The Orlando Magic were able to defeat the Cleveland Cavaliers by the score of 102-94, extending their winning streak to two games. The Magic were led by a balanced attack, as five players scored in double-figures. Dwight Howard led the way for Orlando with 19 points, 16 rebounds, and eight blocks. After resting from a sore knee the past two games, Jason Richardson made his return to the starting lineup and scored 19 points on 7-of-12 shooting from the field (including 3-of-4 from three-point range). Hedo Turkoglu finished with 18 points on 7-of-12 shooting from the field, seven rebounds, and four assists. Ryan Anderson chipped in with 17 points and eight rebounds. Von Wafer came off the bench and played well, putting up 11 points on 3-of-6 shooting from the field in roughly 16 minutes of playing time. Perhaps the one eye-opening stat for the Magic is that they turned the basketball over merely five times against the Cavaliers. And even though Howard shot 9-of-16 from the free-throw line, all 16 attempts came in the fourth quarter as head coach Byron Scott decided to intentionally foul him as the game winded down. Howard’s imbalanced free-throw distribution is probably one of the weirder stat quirks you’ll find this season. Orlando took firm control of the game from the first quarter onward.

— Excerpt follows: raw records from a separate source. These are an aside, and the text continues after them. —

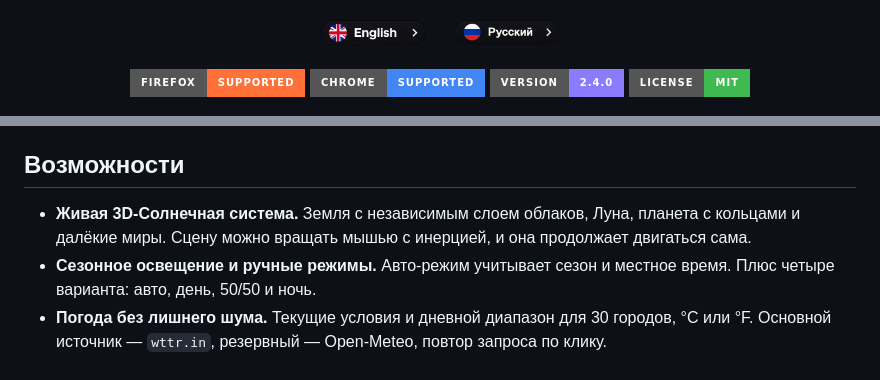
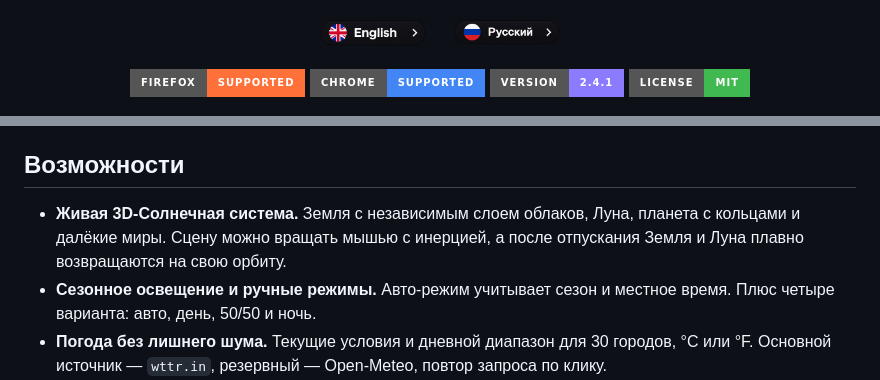
Before and after one commit to fizyCH/CosmoTab, a Markdown page: README_RU.md, 2 parts joined by grey strips. Rendered like a GitHub page; badges without logos.

```diff
--- a/README_RU.md
+++ b/README_RU.md
@@ -14,7 +18,7 @@
 <p align="center">
   <img src="https://img.shields.io/badge/Firefox-supported-FF7139?style=for-the-badge&logo=firefoxbrowser&logoColor=white" alt="Firefox">
   <img src="https://img.shields.io/badge/Chrome-supported-4285F4?style=for-the-badge&logo=googlechrome&logoColor=white" alt="Chrome">
-  <img src="https://img.shields.io/badge/version-2.4.0-8A7BFF?style=for-the-badge" alt="Версия 2.4.0">
+  <img src="https://img.shields.io/badge/version-2.4.1-8A7BFF?style=for-the-badge" alt="Версия 2.4.1">
   <img src="https://img.shields.io/badge/license-MIT-3FB950?style=for-the-badge" alt="Лицензия MIT">
 </p>
 
@@ -32,7 +36,7 @@
 
 ## Возможности
 
-- **Живая 3D-Солнечная система.** Земля с независимым слоем облаков, Луна, планета с кольцами и далёкие миры. Сцену можно вращать мышью с инерцией, и она продолжает двигаться сама.
+- **Живая 3D-Солнечная система.** Земля с независимым слоем облаков, Луна, планета с кольцами и далёкие миры. Сцену можно вращать мышью с инерцией, а после отпускания Земля и Луна плавно возвращаются на свою орбиту.
 - **Сезонное освещение и ручные режимы.** Авто-режим учитывает сезон и местное время. Плюс четыре варианта: авто, день, 50/50 и ночь.
 - **Погода без лишнего шума.** Текущие условия и дневной диапазон для 30 городов, °C или °F. Основной источник — `wttr.in`, резервный — Open-Meteo, повтор запроса по клику.
 - **Сейчас играет.** CosmoTab подхватывает звук из других вкладок и показывает обложку, название, исполнителя, источник и перематываемую шкалу в компактной стеклянной панели.
```
Also changed, not shown: other parts of README_RU.md (+4 -0 lines), README.md (+6 -2 lines), assets/logo.png (added), 4 other files.
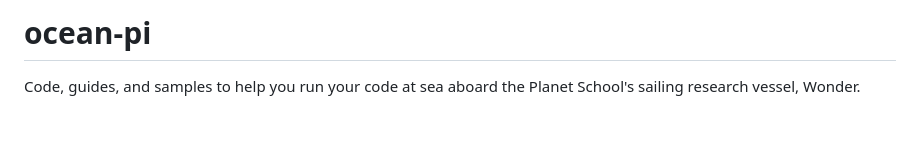
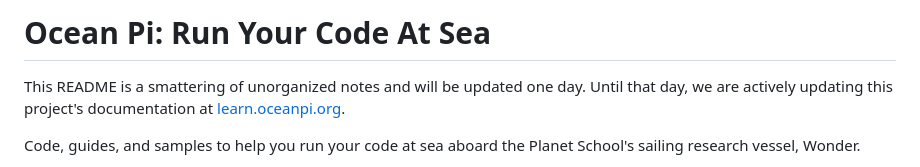
Before and after one commit to planetschool/ocean-pi, a Markdown page: README.md, the part around the change. Rendered like a GitHub page; blank space fills up the shorter version.

```diff
--- a/README.md
+++ b/README.md
@@ -1,4 +1,8 @@
-# ocean-pi
+# Ocean Pi: Run Your Code At Sea
+
+This README is a smattering of unorganized notes and will be updated one day. Until that day, we are actively updating this project's documentation at [learn.oceanpi.org](https://learn.oceanpi.org).
+
+
 Code, guides, and samples to help you run your code at sea aboard the Planet School's sailing research vessel, Wonder.
 
 (4/28/2025) Alright, going to take notes here as I revisit this code for the first time in several months. I am working on building the full science station on Wonder and my current thinking is that I will have a centralized Raspberry Pi 5 running OceanPlotter that will act as the "Ocean Hub" and gather data from several other Raspberry Pi computers (mostly Pi Zero 2 W's) scattered around the ship connected to sensor arrays. These "node" Raspberry Pi computers include:
```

Aware of Howard’s presence on the floor, Cleveland took a lot of jumpshots in the opening period and that aided in them falling into a deficit fairly quickly. The score was 18-9 in favor of the Magic before the Cavaliers went on an 8-0 run to end the quarter to cut their deficit to one.
Both teams went back-and-forth early in the second quarter before Orlando, leading by the score of 30-26 at this point in the game, was able to go on a 17-6 run to stretch their lead to 15 points. Four three-pointers by a combination of Anderson, Richardson, and Turkoglu fueled the scoring surge primarily. A small run by Cleveland before the end of the period allowed them to cut their deficit to 11 points heading into halftime.
It should be noted that throughout the first half, it seemed like Howard was going no more than half-speed on the court, especially on defense. There were instances in which Howard let someone beat him for a rebound when he was in a clear position to get it or allow a guard for the Cavaliers zoom right past him in transition, even though he has the quickness and athleticism to keep up with most guards. Even more than that, it didn’t seem like Howard was making a full effort to contest shots at the rim. Yes, in the first and second quarters, Howard was able to block two shots but knowing what he’s capable of defensively since he’s won three consecutive Defensive Player of the Year awards, it’s clear he could have done more on the floor.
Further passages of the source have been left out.